> _Task material_
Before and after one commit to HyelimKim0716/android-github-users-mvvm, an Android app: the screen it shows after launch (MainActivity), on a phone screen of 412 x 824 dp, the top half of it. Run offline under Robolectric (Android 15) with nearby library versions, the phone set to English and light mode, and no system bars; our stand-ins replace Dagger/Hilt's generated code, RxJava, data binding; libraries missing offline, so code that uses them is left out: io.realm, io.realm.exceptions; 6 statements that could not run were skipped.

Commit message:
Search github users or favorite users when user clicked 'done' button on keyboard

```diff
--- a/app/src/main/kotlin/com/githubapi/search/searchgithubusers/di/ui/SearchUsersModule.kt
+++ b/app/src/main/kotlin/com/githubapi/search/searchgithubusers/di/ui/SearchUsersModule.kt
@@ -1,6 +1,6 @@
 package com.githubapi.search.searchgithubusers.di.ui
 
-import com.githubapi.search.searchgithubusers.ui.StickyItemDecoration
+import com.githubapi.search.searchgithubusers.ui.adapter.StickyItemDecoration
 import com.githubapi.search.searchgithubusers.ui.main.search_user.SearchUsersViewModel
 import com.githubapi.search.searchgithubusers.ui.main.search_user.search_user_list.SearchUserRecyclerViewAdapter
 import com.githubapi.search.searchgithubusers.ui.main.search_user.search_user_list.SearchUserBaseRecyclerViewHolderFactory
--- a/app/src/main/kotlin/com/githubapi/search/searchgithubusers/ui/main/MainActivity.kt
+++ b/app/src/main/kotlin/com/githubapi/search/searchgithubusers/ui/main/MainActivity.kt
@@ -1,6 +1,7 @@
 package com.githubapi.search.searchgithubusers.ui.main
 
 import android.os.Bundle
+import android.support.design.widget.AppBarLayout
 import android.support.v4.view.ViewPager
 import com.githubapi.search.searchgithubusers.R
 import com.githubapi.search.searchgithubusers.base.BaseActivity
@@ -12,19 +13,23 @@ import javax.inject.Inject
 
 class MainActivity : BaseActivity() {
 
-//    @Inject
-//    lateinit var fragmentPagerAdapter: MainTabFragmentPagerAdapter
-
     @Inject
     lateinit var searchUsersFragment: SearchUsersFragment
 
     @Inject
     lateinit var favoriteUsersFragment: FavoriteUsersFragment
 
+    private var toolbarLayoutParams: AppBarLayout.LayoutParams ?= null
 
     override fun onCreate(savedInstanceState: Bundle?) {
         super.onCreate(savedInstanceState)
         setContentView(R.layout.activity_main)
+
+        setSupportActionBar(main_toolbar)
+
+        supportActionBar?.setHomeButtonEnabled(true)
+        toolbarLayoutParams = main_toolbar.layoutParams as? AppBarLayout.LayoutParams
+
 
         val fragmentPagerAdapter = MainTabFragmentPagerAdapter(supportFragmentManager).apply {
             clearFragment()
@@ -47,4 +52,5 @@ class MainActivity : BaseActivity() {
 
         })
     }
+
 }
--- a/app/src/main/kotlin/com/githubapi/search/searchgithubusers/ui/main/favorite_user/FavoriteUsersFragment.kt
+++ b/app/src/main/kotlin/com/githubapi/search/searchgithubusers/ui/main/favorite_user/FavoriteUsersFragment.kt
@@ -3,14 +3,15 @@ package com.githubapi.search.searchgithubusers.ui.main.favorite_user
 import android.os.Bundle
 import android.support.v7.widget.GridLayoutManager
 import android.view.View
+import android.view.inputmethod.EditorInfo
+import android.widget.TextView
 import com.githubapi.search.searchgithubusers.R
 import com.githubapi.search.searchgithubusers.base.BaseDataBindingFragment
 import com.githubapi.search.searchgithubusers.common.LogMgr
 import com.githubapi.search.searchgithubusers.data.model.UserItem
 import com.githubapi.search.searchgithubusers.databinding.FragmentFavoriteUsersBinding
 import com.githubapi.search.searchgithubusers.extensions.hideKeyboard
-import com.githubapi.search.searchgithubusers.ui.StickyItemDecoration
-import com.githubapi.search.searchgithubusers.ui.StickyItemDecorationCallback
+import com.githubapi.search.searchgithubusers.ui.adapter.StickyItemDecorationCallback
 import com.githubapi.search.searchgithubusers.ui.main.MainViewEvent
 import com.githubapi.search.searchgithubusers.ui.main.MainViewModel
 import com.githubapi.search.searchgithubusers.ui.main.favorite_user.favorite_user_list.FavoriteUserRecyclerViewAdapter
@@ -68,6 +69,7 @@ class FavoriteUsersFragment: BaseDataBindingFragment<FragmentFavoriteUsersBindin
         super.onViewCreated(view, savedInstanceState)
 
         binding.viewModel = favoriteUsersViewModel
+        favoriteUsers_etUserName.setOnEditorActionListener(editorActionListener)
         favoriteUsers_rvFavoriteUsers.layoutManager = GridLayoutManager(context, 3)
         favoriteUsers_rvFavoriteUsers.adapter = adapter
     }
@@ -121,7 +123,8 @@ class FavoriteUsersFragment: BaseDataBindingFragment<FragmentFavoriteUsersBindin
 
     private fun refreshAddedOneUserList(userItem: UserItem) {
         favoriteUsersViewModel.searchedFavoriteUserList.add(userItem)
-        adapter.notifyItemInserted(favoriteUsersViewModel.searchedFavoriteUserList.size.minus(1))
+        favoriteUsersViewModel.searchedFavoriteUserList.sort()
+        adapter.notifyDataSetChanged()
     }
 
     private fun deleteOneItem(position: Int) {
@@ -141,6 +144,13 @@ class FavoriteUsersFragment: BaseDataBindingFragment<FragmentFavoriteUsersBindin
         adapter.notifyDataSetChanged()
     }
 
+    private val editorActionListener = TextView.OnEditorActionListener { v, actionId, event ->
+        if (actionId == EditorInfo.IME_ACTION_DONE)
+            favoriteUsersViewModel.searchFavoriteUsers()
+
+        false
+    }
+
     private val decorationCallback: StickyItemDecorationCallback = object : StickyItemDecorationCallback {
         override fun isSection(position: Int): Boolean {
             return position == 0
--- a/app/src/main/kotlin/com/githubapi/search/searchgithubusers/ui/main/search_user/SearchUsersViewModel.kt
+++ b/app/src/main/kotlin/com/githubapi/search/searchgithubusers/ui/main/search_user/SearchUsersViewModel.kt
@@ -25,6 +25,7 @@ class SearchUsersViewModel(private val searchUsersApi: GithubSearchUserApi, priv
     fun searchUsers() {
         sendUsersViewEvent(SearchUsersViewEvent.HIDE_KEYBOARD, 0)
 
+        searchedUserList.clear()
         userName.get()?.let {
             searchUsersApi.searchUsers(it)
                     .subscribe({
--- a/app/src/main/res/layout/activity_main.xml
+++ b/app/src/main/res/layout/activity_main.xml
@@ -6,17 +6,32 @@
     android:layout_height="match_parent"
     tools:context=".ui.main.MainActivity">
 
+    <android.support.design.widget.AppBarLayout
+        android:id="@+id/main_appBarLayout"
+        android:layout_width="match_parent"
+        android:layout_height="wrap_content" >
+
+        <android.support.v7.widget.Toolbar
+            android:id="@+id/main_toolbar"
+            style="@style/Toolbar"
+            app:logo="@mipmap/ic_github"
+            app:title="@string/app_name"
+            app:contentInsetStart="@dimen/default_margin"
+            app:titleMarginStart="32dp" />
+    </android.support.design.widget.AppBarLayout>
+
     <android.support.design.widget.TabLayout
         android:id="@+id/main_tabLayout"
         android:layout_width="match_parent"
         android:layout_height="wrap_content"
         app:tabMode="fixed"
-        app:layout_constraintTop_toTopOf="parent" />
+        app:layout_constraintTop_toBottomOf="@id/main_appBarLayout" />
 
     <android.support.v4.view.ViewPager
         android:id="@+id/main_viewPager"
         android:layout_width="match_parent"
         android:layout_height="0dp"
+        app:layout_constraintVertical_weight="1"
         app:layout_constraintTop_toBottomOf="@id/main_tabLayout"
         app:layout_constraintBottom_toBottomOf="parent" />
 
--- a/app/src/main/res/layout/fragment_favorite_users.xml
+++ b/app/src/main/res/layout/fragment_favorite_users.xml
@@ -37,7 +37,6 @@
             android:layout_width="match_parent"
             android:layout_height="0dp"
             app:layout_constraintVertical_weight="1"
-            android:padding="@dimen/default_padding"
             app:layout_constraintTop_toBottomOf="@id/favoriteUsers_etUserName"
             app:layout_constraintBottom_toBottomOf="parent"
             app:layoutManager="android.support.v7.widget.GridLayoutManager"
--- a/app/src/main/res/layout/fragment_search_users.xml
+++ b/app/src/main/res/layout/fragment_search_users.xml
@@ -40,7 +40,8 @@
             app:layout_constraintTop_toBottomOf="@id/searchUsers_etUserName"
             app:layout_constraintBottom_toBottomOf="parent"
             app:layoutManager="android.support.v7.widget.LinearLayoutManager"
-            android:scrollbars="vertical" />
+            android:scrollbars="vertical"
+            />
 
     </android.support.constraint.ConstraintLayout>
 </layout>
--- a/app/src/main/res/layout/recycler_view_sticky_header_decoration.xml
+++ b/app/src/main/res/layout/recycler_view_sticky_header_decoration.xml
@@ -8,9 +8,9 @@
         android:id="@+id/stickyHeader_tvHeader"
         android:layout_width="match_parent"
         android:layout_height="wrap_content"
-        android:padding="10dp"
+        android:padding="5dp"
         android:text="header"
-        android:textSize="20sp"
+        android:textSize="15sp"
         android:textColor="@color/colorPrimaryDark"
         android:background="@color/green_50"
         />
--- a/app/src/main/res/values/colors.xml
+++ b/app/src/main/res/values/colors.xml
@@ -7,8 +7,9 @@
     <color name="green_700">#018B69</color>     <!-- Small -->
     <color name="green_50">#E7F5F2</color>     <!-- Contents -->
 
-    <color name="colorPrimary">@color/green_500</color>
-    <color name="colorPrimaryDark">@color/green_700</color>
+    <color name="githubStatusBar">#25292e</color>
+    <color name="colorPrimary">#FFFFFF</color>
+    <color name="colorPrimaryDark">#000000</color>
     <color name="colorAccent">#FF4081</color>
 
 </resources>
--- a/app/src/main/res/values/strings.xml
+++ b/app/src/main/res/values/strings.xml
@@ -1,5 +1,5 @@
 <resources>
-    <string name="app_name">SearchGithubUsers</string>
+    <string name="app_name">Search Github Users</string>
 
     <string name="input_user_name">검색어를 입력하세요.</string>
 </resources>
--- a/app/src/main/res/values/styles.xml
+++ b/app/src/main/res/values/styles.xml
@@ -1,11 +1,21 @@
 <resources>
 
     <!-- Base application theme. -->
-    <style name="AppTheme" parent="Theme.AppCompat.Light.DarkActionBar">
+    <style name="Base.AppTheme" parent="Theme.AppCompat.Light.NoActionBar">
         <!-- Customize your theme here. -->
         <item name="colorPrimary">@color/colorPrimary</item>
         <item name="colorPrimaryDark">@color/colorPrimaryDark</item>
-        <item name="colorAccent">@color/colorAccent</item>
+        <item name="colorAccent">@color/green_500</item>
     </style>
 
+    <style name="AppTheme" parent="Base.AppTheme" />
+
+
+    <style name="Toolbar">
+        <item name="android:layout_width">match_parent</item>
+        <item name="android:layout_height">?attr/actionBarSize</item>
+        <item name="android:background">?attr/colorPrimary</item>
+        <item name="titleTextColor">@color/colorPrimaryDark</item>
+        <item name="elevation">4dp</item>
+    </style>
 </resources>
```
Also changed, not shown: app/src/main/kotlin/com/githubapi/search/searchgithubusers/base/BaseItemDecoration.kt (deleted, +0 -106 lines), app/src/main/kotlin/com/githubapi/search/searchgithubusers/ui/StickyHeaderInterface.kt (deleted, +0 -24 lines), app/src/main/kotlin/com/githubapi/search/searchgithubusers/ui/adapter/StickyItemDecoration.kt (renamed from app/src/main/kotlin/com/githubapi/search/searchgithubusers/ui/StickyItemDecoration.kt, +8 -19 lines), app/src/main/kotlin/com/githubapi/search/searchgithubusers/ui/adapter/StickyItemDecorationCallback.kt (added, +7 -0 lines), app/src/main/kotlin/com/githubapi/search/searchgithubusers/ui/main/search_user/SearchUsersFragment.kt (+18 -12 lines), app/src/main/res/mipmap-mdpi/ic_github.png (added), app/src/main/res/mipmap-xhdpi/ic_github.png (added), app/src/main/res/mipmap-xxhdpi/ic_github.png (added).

> _What to do_
When the word "favoriteUsersViewModel" appears in a line of the listing, copy that line.

> _Solution to this exercise_
         binding.viewModel = favoriteUsersViewModel
         favoriteUsersViewModel.searchedFavoriteUserList.add(userItem)
-        adapter.notifyItemInserted(favoriteUsersViewModel.searchedFavoriteUserList.size.minus(1))
+        favoriteUsersViewModel.searchedFavoriteUserList.sort()
+            favoriteUsersViewModel.searchFavoriteUsers()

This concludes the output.